*** Data ***
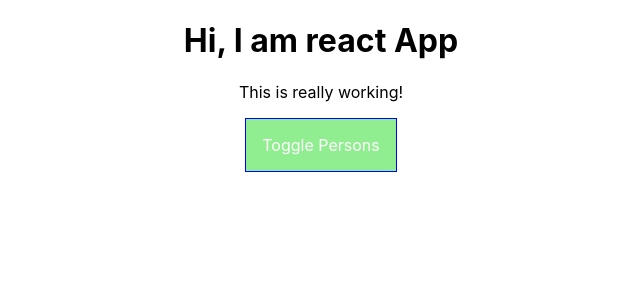
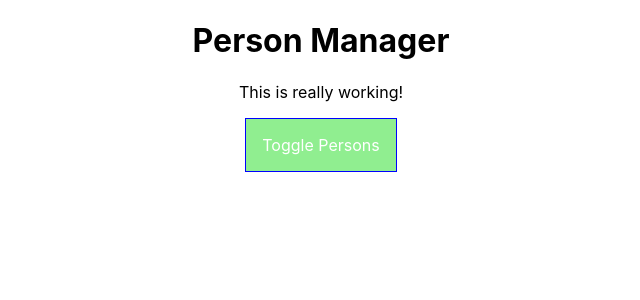
Before and after one commit to staskosatkin/react-complete-guide, a React (Create React App) app: page / in a window 1280 px wide. Shown: the top 300 px of the page, without its empty margins (319-959 px from the left). Built offline with nearby package versions, Linux system fonts and the light colour scheme.

Commit message:
Add title of App

```diff
--- a/src/components/Cockpit/Cockpit.js
+++ b/src/components/Cockpit/Cockpit.js
@@ -18,7 +18,7 @@
 
     return (
         <div className={classes.Cockpit}>
-            <h1> Hi, I am react App </h1>
+            <h1>{props.title}</h1>
             <p className = { assignedclasses.join(' ') } > This is really working! </p>
             <button className = { btnClass }
                 onClick = { props.clicked } > Toggle Persons </button>
--- a/src/containers/App.js
+++ b/src/containers/App.js
@@ -59,6 +59,7 @@
         return (
             <div className={classes.App}>
                 <Cocopit
+                    title={this.props.appTitle}
                     showPersons={this.state.showPersons}
                     persons={this.state.persons}
                     clicked={this.togglePersonsHandler} />
--- a/src/index.js
+++ b/src/index.js
@@ -4,7 +4,7 @@
 import App from './containers/App';
 import * as serviceWorker from './serviceWorker';
 
-ReactDOM.render(<App />, document.getElementById('root'));
+ReactDOM.render(<App appTitle="Person Manager" />, document.getElementById('root'));
 
 // If you want your app to work offline and load faster, you can change
 // unregister() to register() below. Note this comes with some pitfalls.
```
*** End of Data ***
Exercise description
Your answer should be only the number of lines in the records that hold the word "className".

Task output
4